>>>>

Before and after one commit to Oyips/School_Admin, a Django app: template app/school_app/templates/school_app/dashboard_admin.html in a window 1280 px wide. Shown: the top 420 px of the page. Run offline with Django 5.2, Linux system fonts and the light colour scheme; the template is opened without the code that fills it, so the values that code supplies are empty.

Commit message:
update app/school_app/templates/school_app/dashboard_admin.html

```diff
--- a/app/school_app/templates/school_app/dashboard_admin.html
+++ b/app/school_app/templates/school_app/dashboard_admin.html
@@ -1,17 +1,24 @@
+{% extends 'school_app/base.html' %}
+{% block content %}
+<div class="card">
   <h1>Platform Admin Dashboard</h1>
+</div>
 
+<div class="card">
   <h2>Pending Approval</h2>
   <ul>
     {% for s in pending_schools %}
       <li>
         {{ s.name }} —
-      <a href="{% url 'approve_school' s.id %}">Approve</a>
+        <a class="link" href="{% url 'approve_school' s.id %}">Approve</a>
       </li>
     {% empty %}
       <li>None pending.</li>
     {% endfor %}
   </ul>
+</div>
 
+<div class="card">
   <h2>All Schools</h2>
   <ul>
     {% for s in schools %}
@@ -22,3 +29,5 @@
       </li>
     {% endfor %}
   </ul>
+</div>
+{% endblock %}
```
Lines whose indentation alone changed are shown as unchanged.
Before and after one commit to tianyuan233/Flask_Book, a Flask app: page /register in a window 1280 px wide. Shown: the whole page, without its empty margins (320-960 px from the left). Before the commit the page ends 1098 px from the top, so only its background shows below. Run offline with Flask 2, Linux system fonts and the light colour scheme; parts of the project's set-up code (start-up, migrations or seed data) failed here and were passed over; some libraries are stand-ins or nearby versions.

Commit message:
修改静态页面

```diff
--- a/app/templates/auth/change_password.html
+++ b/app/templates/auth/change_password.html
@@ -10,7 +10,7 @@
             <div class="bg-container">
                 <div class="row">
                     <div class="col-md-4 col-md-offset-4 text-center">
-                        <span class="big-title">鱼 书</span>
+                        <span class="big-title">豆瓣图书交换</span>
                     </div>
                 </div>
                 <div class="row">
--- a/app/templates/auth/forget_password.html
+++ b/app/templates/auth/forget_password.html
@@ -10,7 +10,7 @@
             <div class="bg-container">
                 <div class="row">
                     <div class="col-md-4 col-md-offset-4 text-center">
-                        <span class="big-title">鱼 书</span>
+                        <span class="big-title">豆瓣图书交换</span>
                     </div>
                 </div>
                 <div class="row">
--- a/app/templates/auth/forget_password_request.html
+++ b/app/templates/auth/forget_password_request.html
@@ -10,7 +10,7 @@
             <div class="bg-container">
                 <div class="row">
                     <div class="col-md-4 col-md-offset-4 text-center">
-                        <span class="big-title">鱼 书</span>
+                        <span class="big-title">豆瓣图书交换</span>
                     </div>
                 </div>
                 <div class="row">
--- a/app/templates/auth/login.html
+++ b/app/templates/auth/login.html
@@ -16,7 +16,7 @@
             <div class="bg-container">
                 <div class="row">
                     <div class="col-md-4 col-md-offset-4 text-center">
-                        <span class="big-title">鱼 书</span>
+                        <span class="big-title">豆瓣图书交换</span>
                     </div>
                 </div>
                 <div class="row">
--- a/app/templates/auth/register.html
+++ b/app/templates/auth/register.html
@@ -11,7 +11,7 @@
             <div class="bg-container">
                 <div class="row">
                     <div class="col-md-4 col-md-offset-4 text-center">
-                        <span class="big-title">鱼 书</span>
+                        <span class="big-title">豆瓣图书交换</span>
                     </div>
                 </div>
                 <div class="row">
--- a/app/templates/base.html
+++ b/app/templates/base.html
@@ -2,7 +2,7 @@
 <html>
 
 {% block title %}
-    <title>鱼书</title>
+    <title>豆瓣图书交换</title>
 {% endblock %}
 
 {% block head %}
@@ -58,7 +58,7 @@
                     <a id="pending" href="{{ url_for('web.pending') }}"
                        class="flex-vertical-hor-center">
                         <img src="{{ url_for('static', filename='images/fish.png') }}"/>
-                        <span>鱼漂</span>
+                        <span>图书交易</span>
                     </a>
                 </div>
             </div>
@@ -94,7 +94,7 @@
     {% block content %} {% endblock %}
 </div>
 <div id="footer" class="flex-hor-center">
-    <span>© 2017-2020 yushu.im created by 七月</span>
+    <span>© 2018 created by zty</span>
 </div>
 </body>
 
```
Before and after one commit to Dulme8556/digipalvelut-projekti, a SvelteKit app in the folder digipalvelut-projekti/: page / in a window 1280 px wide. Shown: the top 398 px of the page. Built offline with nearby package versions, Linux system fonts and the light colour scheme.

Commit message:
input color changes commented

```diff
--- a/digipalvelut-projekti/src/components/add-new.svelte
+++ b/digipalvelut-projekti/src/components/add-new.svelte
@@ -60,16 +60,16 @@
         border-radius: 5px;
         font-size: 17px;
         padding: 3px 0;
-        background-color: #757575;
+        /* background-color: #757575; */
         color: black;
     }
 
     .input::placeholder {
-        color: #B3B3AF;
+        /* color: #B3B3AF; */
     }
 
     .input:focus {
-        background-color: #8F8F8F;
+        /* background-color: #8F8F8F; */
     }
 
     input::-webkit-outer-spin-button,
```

<<<<

## ASSIGNED TASK
The full listing above is to be retyped exactly.

## REPLY TO THE TASK
Before and after one commit to Oyips/School_Admin, a Django app: template app/school_app/templates/school_app/dashboard_admin.html in a window 1280 px wide. Shown: the top 420 px of the page. Run offline with Django 5.2, Linux system fonts and the light colour scheme; the template is opened without the code that fills it, so the values that code supplies are empty.

Commit message:
update app/school_app/templates/school_app/dashboard_admin.html

```diff
--- a/app/school_app/templates/school_app/dashboard_admin.html
+++ b/app/school_app/templates/school_app/dashboard_admin.html
@@ -1,17 +1,24 @@
+{% extends 'school_app/base.html' %}
+{% block content %}
+<div class="card">
   <h1>Platform Admin Dashboard</h1>
+</div>
 
+<div class="card">
   <h2>Pending Approval</h2>
   <ul>
     {% for s in pending_schools %}
       <li>
         {{ s.name }} —
-      <a href="{% url 'approve_school' s.id %}">Approve</a>
+        <a class="link" href="{% url 'approve_school' s.id %}">Approve</a>
       </li>
     {% empty %}
       <li>None pending.</li>
     {% endfor %}
   </ul>
+</div>
 
+<div class="card">
   <h2>All Schools</h2>
   <ul>
     {% for s in schools %}
@@ -22,3 +29,5 @@
       </li>
     {% endfor %}
   </ul>
+</div>
+{% endblock %}
```
Lines whose indentation alone changed are shown as unchanged.
Before and after one commit to tianyuan233/Flask_Book, a Flask app: page /register in a window 1280 px wide. Shown: the whole page, without its empty margins (320-960 px from the left). Before the commit the page ends 1098 px from the top, so only its background shows below. Run offline with Flask 2, Linux system fonts and the light colour scheme; parts of the project's set-up code (start-up, migrations or seed data) failed here and were passed over; some libraries are stand-ins or nearby versions.

Commit message:
修改静态页面

```diff
--- a/app/templates/auth/change_password.html
+++ b/app/templates/auth/change_password.html
@@ -10,7 +10,7 @@
             <div class="bg-container">
                 <div class="row">
                     <div class="col-md-4 col-md-offset-4 text-center">
-                        <span class="big-title">鱼 书</span>
+                        <span class="big-title">豆瓣图书交换</span>
                     </div>
                 </div>
                 <div class="row">
--- a/app/templates/auth/forget_password.html
+++ b/app/templates/auth/forget_password.html
@@ -10,7 +10,7 @@
             <div class="bg-container">
                 <div class="row">
                     <div class="col-md-4 col-md-offset-4 text-center">
-                        <span class="big-title">鱼 书</span>
+                        <span class="big-title">豆瓣图书交换</span>
                     </div>
                 </div>
                 <div class="row">
--- a/app/templates/auth/forget_password_request.html
+++ b/app/templates/auth/forget_password_request.html
@@ -10,7 +10,7 @@
             <div class="bg-container">
                 <div class="row">
                     <div class="col-md-4 col-md-offset-4 text-center">
-                        <span class="big-title">鱼 书</span>
+                        <span class="big-title">豆瓣图书交换</span>
                     </div>
                 </div>
                 <div class="row">
--- a/app/templates/auth/login.html
+++ b/app/templates/auth/login.html
@@ -16,7 +16,7 @@
             <div class="bg-container">
                 <div class="row">
                     <div class="col-md-4 col-md-offset-4 text-center">
-                        <span class="big-title">鱼 书</span>
+                        <span class="big-title">豆瓣图书交换</span>
                     </div>
                 </div>
                 <div class="row">
--- a/app/templates/auth/register.html
+++ b/app/templates/auth/register.html
@@ -11,7 +11,7 @@
             <div class="bg-container">
                 <div class="row">
                     <div class="col-md-4 col-md-offset-4 text-center">
-                        <span class="big-title">鱼 书</span>
+                        <span class="big-title">豆瓣图书交换</span>
                     </div>
                 </div>
                 <div class="row">
--- a/app/templates/base.html
+++ b/app/templates/base.html
@@ -2,7 +2,7 @@
 <html>
 
 {% block title %}
-    <title>鱼书</title>
+    <title>豆瓣图书交换</title>
 {% endblock %}
 
 {% block head %}
@@ -58,7 +58,7 @@
                     <a id="pending" href="{{ url_for('web.pending') }}"
                        class="flex-vertical-hor-center">
                         <img src="{{ url_for('static', filename='images/fish.png') }}"/>
-                        <span>鱼漂</span>
+                        <span>图书交易</span>
                     </a>
                 </div>
             </div>
@@ -94,7 +94,7 @@
     {% block content %} {% endblock %}
 </div>
 <div id="footer" class="flex-hor-center">
-    <span>© 2017-2020 yushu.im created by 七月</span>
+    <span>© 2018 created by zty</span>
 </div>
 </body>
 
```
Before and after one commit to Dulme8556/digipalvelut-projekti, a SvelteKit app in the folder digipalvelut-projekti/: page / in a window 1280 px wide. Shown: the top 398 px of the page. Built offline with nearby package versions, Linux system fonts and the light colour scheme.

Commit message:
input color changes commented

```diff
--- a/digipalvelut-projekti/src/components/add-new.svelte
+++ b/digipalvelut-projekti/src/components/add-new.svelte
@@ -60,16 +60,16 @@
         border-radius: 5px;
         font-size: 17px;
         padding: 3px 0;
-        background-color: #757575;
+        /* background-color: #757575; */
         color: black;
     }
 
     .input::placeholder {
-        color: #B3B3AF;
+        /* color: #B3B3AF; */
     }
 
     .input:focus {
-        background-color: #8F8F8F;
+        /* background-color: #8F8F8F; */
     }
 
     input::-webkit-outer-spin-button,
```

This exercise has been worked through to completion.